Problem description:
Look through the material below and show every line with the word "justify".

Data for review:
┌──
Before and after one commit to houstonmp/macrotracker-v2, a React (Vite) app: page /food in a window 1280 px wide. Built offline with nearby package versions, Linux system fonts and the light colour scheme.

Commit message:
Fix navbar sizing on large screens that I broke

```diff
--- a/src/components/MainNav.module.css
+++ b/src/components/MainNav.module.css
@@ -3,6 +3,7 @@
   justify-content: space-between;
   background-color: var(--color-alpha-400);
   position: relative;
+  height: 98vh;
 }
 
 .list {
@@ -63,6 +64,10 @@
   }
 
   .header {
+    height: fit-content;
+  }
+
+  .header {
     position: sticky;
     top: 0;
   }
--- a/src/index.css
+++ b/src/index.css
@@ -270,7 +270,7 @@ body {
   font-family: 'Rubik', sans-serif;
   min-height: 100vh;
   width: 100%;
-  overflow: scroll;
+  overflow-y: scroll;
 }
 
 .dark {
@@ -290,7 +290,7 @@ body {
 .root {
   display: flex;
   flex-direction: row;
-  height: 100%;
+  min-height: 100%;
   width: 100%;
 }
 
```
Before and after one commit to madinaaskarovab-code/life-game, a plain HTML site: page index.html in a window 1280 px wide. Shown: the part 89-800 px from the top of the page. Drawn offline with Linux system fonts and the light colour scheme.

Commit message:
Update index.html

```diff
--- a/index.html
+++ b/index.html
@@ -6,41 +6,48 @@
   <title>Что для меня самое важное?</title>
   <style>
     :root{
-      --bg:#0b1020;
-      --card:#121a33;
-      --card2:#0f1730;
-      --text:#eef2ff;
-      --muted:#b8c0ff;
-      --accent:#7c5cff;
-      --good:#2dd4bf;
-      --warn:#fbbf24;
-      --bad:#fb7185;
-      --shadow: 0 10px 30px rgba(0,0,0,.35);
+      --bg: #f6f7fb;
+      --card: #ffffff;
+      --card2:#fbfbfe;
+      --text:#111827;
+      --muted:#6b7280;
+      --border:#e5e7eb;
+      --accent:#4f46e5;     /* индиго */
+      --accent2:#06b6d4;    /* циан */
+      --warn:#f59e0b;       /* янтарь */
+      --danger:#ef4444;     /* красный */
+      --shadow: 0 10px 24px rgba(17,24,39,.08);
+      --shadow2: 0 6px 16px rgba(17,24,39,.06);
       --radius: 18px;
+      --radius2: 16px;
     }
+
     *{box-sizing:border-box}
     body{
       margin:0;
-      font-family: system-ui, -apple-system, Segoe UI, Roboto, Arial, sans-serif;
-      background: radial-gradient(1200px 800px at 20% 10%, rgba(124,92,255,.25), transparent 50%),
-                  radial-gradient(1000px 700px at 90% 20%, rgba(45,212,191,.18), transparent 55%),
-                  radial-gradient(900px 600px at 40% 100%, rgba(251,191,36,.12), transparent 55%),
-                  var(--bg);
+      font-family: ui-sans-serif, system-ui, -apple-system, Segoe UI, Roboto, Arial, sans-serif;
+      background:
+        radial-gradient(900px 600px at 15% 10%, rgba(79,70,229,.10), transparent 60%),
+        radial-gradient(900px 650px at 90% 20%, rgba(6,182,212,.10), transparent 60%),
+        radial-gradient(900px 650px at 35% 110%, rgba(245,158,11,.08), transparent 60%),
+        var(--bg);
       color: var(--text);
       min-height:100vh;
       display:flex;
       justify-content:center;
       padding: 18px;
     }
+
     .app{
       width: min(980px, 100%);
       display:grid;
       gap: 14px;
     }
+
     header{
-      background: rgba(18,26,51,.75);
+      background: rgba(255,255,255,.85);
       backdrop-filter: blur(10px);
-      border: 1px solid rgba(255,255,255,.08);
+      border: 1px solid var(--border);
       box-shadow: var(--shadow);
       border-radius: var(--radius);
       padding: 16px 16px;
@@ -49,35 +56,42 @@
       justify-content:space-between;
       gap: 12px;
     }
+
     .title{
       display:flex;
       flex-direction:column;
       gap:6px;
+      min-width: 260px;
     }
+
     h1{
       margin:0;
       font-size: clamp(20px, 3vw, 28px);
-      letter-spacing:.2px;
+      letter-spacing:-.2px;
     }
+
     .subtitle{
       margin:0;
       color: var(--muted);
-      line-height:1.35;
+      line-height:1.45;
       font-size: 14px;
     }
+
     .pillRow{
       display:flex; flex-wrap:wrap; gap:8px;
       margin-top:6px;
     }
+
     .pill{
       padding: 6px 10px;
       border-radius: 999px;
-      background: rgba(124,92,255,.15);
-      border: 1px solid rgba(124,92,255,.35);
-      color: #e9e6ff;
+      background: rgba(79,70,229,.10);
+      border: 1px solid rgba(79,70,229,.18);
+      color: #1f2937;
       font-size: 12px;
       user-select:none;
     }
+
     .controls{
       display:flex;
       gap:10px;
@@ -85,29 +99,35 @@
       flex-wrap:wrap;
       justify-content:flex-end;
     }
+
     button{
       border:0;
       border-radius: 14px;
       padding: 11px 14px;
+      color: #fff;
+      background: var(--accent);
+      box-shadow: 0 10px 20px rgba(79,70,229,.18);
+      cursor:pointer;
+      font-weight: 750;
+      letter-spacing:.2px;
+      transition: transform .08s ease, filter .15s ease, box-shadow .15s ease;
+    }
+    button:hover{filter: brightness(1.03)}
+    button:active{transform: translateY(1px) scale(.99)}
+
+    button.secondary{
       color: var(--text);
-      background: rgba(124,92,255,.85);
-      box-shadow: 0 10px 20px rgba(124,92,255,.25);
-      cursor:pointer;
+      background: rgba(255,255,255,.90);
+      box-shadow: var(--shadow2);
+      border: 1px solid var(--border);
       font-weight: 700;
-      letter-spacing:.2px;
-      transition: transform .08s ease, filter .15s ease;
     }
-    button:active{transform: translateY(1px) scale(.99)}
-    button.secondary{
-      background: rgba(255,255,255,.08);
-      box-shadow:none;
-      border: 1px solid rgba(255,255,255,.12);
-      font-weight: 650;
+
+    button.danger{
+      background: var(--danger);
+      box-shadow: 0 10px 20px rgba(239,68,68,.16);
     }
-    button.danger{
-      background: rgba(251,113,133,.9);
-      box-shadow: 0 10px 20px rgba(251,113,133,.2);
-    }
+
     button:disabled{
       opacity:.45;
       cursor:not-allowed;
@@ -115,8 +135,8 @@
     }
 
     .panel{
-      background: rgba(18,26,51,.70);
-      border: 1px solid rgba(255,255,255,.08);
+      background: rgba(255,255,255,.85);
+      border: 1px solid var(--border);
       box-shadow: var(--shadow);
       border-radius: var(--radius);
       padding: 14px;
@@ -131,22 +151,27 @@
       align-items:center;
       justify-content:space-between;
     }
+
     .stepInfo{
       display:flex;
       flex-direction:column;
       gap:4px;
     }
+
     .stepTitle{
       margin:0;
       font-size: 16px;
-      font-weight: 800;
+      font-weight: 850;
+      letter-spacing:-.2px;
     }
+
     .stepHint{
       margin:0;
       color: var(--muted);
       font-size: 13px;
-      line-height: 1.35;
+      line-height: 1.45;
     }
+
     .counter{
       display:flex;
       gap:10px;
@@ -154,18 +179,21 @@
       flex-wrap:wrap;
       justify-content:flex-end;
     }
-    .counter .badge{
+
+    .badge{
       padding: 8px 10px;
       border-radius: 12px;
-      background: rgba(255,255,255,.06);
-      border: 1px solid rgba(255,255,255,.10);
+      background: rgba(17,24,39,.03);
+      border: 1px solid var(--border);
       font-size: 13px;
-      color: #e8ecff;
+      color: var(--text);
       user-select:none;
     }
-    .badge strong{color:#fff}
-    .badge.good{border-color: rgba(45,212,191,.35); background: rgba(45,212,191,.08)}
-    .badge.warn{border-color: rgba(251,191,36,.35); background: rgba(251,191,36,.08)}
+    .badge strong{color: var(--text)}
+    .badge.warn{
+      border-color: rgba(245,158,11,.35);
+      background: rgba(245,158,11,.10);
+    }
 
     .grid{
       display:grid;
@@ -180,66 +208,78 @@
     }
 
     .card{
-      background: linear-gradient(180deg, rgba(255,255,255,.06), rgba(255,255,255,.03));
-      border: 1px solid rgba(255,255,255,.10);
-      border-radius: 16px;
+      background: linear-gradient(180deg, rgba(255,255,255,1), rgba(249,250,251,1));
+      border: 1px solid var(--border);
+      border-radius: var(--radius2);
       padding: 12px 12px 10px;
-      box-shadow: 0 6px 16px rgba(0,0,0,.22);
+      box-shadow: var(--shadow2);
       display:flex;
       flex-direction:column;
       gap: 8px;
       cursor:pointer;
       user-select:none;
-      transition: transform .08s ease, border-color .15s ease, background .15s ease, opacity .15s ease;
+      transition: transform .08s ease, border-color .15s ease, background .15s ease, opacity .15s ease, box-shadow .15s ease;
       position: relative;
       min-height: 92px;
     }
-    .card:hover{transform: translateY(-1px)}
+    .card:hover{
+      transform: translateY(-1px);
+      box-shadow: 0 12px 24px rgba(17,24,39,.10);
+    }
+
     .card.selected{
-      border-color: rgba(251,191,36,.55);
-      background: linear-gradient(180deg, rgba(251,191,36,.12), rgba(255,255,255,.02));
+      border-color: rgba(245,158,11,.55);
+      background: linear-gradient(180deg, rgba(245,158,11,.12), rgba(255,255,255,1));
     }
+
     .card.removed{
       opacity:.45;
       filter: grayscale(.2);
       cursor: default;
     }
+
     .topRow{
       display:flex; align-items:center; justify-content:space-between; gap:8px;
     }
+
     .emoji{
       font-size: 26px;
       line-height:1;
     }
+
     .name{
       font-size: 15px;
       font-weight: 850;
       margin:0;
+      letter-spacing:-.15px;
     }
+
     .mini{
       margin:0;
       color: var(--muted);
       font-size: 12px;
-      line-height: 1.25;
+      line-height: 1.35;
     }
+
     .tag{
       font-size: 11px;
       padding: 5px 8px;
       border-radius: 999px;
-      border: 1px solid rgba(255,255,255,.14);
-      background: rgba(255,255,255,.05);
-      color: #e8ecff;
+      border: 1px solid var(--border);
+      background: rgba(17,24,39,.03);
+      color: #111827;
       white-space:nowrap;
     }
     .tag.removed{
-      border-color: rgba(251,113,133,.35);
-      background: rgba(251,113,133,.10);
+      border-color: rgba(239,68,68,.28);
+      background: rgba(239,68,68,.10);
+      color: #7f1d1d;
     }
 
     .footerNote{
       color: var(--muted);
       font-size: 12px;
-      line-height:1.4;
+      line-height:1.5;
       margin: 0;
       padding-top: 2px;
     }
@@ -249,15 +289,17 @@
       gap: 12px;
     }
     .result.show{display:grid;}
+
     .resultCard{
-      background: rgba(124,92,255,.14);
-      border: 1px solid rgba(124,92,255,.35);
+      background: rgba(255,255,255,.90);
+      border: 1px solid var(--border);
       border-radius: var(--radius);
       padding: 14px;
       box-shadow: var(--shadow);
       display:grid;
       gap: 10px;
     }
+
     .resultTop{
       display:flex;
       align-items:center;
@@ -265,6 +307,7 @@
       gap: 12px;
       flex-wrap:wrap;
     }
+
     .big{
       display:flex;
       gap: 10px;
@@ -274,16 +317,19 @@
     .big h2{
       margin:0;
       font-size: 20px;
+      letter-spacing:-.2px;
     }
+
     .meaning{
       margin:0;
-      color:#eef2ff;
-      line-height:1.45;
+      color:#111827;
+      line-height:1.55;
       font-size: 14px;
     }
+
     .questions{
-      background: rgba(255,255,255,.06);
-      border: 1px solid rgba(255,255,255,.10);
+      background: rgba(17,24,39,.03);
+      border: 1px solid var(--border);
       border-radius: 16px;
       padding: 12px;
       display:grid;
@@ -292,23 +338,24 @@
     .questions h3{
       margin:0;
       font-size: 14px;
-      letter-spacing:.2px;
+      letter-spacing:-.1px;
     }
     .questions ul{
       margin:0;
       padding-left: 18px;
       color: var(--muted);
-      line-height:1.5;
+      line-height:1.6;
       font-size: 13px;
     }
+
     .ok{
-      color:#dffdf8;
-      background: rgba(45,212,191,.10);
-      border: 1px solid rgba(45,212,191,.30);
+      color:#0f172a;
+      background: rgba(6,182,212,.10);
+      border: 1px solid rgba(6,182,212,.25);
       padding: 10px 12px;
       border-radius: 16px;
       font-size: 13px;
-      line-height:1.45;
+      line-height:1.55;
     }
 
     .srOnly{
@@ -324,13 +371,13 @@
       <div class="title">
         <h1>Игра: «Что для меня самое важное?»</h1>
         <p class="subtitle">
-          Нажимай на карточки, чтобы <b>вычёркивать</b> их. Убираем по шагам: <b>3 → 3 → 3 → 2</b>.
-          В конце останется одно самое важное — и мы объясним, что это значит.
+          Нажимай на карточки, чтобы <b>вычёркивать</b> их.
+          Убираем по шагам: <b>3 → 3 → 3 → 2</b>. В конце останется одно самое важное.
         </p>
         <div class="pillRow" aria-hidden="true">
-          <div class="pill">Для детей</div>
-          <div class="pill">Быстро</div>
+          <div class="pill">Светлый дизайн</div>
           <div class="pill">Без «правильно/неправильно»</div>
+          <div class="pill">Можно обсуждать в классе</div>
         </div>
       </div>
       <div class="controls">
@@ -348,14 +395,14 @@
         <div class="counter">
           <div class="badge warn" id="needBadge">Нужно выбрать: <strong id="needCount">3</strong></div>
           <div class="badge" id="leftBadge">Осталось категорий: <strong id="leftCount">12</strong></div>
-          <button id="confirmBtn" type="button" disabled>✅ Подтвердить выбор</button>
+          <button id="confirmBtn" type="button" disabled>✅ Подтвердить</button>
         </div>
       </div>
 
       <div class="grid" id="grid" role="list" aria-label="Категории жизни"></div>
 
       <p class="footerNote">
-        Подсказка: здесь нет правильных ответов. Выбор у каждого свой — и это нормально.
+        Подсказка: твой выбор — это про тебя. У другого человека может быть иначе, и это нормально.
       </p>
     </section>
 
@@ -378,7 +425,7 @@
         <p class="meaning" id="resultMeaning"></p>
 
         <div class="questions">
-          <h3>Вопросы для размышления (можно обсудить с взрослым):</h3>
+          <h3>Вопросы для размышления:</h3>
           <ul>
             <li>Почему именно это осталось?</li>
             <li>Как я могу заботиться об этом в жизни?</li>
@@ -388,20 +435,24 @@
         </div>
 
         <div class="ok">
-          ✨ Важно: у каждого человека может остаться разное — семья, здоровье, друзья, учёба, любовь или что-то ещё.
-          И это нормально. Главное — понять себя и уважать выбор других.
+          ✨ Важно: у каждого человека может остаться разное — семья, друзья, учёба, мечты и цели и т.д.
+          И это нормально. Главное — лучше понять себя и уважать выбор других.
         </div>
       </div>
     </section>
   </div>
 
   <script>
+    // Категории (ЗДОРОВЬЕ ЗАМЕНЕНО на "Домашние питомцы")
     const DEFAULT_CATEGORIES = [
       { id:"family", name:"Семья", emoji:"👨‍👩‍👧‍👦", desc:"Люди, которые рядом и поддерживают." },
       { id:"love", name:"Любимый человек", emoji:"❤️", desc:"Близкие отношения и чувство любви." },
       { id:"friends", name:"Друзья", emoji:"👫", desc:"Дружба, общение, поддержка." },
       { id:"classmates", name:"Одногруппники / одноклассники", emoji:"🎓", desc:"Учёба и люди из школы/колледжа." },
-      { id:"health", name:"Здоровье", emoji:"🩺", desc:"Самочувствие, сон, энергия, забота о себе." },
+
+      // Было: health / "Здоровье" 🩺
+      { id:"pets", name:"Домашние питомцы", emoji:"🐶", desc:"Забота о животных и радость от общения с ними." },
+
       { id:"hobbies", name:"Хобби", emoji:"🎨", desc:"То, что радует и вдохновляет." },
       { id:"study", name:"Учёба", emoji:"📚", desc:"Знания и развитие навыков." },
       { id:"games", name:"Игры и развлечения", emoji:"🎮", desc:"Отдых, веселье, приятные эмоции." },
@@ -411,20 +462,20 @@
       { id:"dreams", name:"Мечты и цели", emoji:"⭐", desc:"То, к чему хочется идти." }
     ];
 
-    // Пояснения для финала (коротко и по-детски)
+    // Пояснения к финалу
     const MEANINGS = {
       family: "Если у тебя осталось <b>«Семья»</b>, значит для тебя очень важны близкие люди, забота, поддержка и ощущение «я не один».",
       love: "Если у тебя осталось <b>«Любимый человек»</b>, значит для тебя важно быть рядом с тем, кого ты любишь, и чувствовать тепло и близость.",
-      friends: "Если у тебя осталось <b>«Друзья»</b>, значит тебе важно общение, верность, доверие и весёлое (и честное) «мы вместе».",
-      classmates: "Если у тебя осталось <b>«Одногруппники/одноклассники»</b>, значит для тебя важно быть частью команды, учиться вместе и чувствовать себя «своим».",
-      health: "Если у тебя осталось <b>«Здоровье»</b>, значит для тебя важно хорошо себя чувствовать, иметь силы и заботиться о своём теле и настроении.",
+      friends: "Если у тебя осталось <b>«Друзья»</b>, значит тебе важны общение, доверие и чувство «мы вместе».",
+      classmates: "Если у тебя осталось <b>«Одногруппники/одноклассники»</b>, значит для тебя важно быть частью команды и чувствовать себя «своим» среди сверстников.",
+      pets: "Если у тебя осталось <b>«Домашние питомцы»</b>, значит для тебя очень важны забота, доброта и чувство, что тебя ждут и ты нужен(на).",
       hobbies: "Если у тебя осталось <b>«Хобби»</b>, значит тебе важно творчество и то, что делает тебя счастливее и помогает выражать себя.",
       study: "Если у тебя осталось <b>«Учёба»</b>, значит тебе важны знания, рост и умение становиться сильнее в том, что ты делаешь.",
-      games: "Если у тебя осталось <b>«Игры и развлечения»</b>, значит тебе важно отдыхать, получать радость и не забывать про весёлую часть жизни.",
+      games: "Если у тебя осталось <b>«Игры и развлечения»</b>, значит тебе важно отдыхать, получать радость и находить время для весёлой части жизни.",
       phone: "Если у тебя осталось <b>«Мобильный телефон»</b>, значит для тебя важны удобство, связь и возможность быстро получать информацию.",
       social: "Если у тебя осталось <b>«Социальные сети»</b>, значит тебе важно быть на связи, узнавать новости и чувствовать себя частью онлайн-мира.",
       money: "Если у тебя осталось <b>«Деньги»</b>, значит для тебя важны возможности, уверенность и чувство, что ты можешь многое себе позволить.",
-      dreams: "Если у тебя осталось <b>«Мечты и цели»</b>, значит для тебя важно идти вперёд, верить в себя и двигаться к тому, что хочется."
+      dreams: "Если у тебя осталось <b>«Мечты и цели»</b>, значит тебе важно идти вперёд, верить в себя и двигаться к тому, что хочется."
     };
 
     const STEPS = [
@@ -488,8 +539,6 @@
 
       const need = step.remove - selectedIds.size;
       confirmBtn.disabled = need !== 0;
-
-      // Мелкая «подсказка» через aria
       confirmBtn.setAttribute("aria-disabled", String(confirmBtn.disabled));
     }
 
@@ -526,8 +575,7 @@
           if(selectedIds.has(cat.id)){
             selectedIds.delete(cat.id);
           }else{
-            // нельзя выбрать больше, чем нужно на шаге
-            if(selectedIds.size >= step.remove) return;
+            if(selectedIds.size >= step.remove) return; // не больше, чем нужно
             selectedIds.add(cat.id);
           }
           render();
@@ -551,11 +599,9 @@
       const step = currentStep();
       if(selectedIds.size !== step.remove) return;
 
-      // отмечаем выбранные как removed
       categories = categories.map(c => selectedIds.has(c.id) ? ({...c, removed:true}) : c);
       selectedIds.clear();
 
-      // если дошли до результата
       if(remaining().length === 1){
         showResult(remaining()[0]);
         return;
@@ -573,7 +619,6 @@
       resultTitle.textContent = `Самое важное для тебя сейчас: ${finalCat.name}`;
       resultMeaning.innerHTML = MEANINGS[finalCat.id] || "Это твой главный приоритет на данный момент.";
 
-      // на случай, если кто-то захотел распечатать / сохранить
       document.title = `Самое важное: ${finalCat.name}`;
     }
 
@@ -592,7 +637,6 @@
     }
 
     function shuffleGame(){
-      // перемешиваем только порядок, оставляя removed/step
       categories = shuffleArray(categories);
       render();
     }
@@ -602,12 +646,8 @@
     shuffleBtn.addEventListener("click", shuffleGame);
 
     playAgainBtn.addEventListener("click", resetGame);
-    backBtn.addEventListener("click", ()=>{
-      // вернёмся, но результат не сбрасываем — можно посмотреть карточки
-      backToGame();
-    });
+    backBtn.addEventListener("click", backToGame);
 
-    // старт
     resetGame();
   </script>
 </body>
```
└──
Completed task:
   justify-content: space-between;
       justify-content:center;
       justify-content:space-between;
       justify-content:flex-end;
       justify-content:space-between;
       justify-content:flex-end;
       display:flex; align-items:center; justify-content:space-between; gap:8px;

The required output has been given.